In our previous blog ‘Business structures – the risks of getting it wrong – part two‘, we explored a range of structures you could use to set up your business. These included sole traders where you could be your own boss, receive the profits but be personally responsible for all the trade’s losses. We also discussed partnerships, where two or more partners can agree to share profits and losses and again be personally liable for all such losses.
Welcome to the first in a series of blogs prepared by BLM’s Commercial Litigation team that will take you through the life cycle of a company from the beginning until the end. Each blog will focus at a different stage such as forming a business and the different options available, making an impact in the business world to potentially getting ‘divorced’ in a partnership and parting ways. Our experts’ advice and knowledge will help guide you to understand and deal with litigation risks.
The acclaimed comedy film Shaun of the Dead featured Simon Pegg and Nick Frost trying to keep hordes of zombies at bay, as they infiltrated a leafy suburb. The humans sought refuge in a pub called The Winchester Tavern, where the final grisly showdown takes place.
In the business world, there is no shortage of zombies. Whilst there is no set definition, a regular symptom of such a business will be that is getting by through paying interest due on its debts, but not the underlying debts. Absent parental company or third party support, the business may only be surviving courtesy of the continuing low interest rates in the UK. Its viability in the future may therefore be questionable.
In the wake of the GDPR coming into force we have seen a heightened awareness of cyber risk. We are seeing the news carry stories around the latest high-profile “hack”, a word rarely mentioned in the business news until recently. Now, however, cybercrime has moved up the risk agenda of businesses all over the world, who could find themselves targeted by a malicious actor, every computing milli-second of every working day. It’s a term that covers a multitude of evils, from the compromise of customer data to bullying and harassment. This article focuses on cyberattacks that seek to damage or drain a business of financial or information assets.
Stuart Evans, partner and head of commercial litigation, London examines different litigation funding options.
So, you are a manager in an SME and you have been dealing with an important claim relating to your business. You have worked hard to prepare a case which has strong merits, to calculate a range of settlement options that work for you and, vitally, establish that your opponent has sufficient asset value to meet any judgment in your favour should the case have to go to trial. You have, therefore, a viable asset that your business can utilise as an investment to get a substantial return and properly compensated for the problems your opponent has created.
In what seems like no time at all, we now see the incredible speed, reach and influence of online postings. Quick tweets, retweets, backlashes and the “wisdom of the crowd” in the world of social media are a daily news item. Some postings can be defamatory or give rise to other civil or criminal liability.
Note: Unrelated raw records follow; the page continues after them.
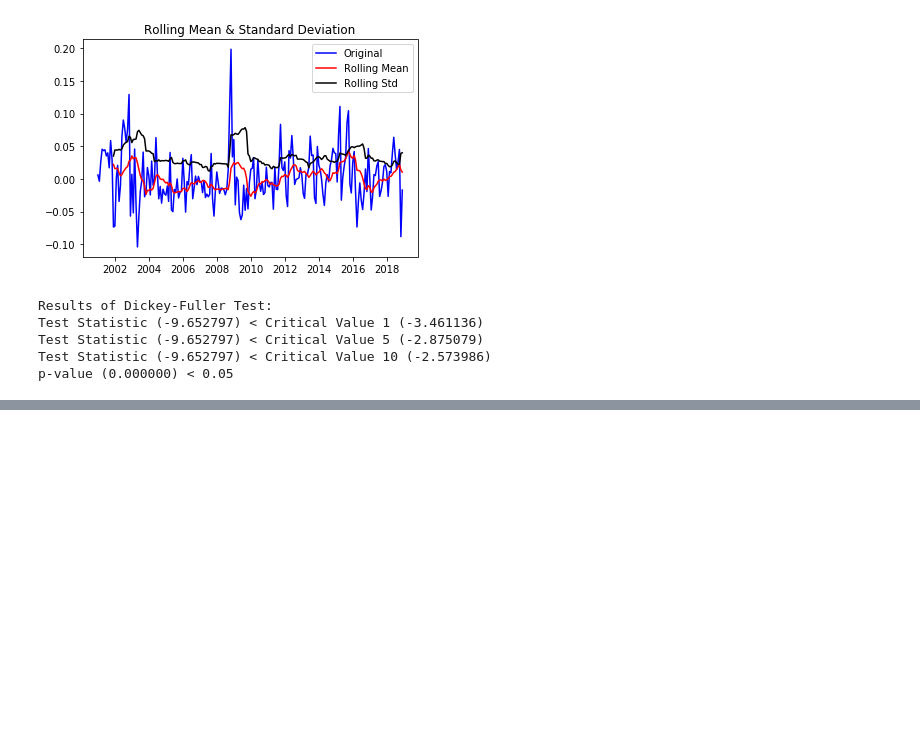
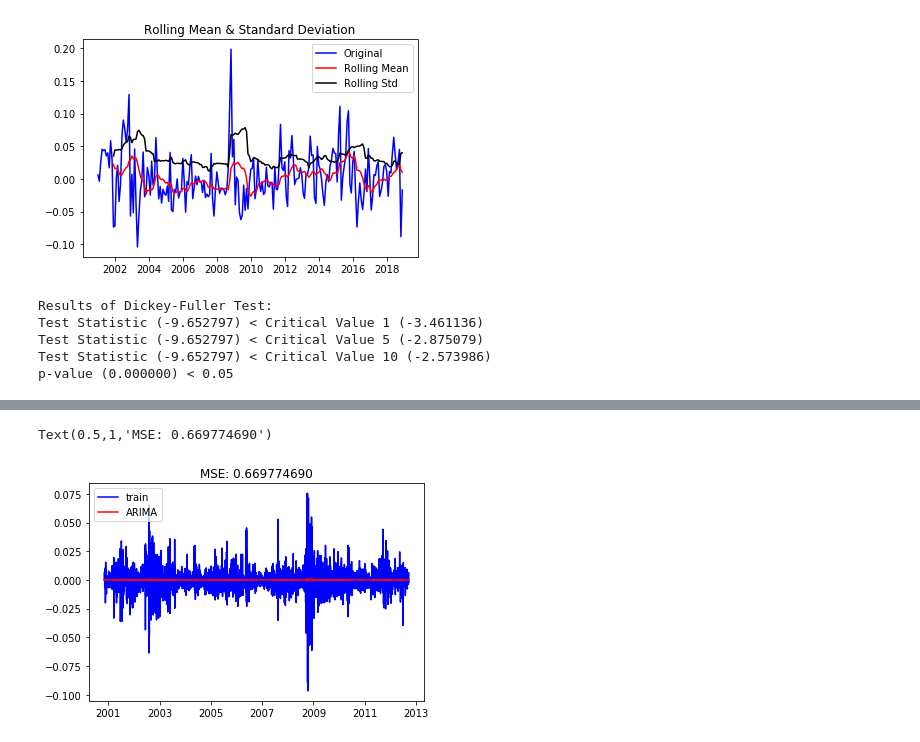
Before and after one commit to jorgealmeidajr/tcc-senai-timeseries, a Jupyter notebook: src/timeseries01-arima.ipynb, the cells around one changed output, grey strips where cells are left out. Saved outputs shown, nothing was run; the diff lists cells and outputs as text; code cells hidden in the pictures; blank space fills up the shorter version.

```diff
--- a/src/timeseries01-arima.ipynb
+++ b/src/timeseries01-arima.ipynb
@@ -77,0 +81,4 @@ p-value (0.000000) < 0.05
+# %%
+# teste com 150 combinacoes de parametros
+# melhores parametros encontrados no Grid Search
+arima_params = (0, 1, 1)
@@ -77,0 +96,12 @@ p-value (0.000000) < 0.05
+# %%
+# modelo ARIMA aplicado aos dados de treinamento
+model = ARIMA(log_df_daily, order=arima_params)
+results_ARIMA = model.fit(disp=False)
+
+plt.plot(train, label='train', color='blue')
+plt.plot(results_ARIMA.fittedvalues[0:size], label='ARIMA', color='red')
+plt.legend(loc='upper left')
+plt.title('MSE: %.9f'% mean_squared_error(log_df_daily[0:size].values, results_ARIMA.fittedvalues[0:size].values))
+# %% [output]
+Text(0.5,1,'MSE: 0.669774690')
+[figure, added]
```
Also changed, not shown: parts of 14 cells of this notebook, 3 other files.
More and more, it is not only those who have hit the keyboard that can find themselves in the firing line, it can also be those who employ them, hire them or delegate tasks to them, with serious consequences for their individual and corporate reputation and, importantly, their bank balance.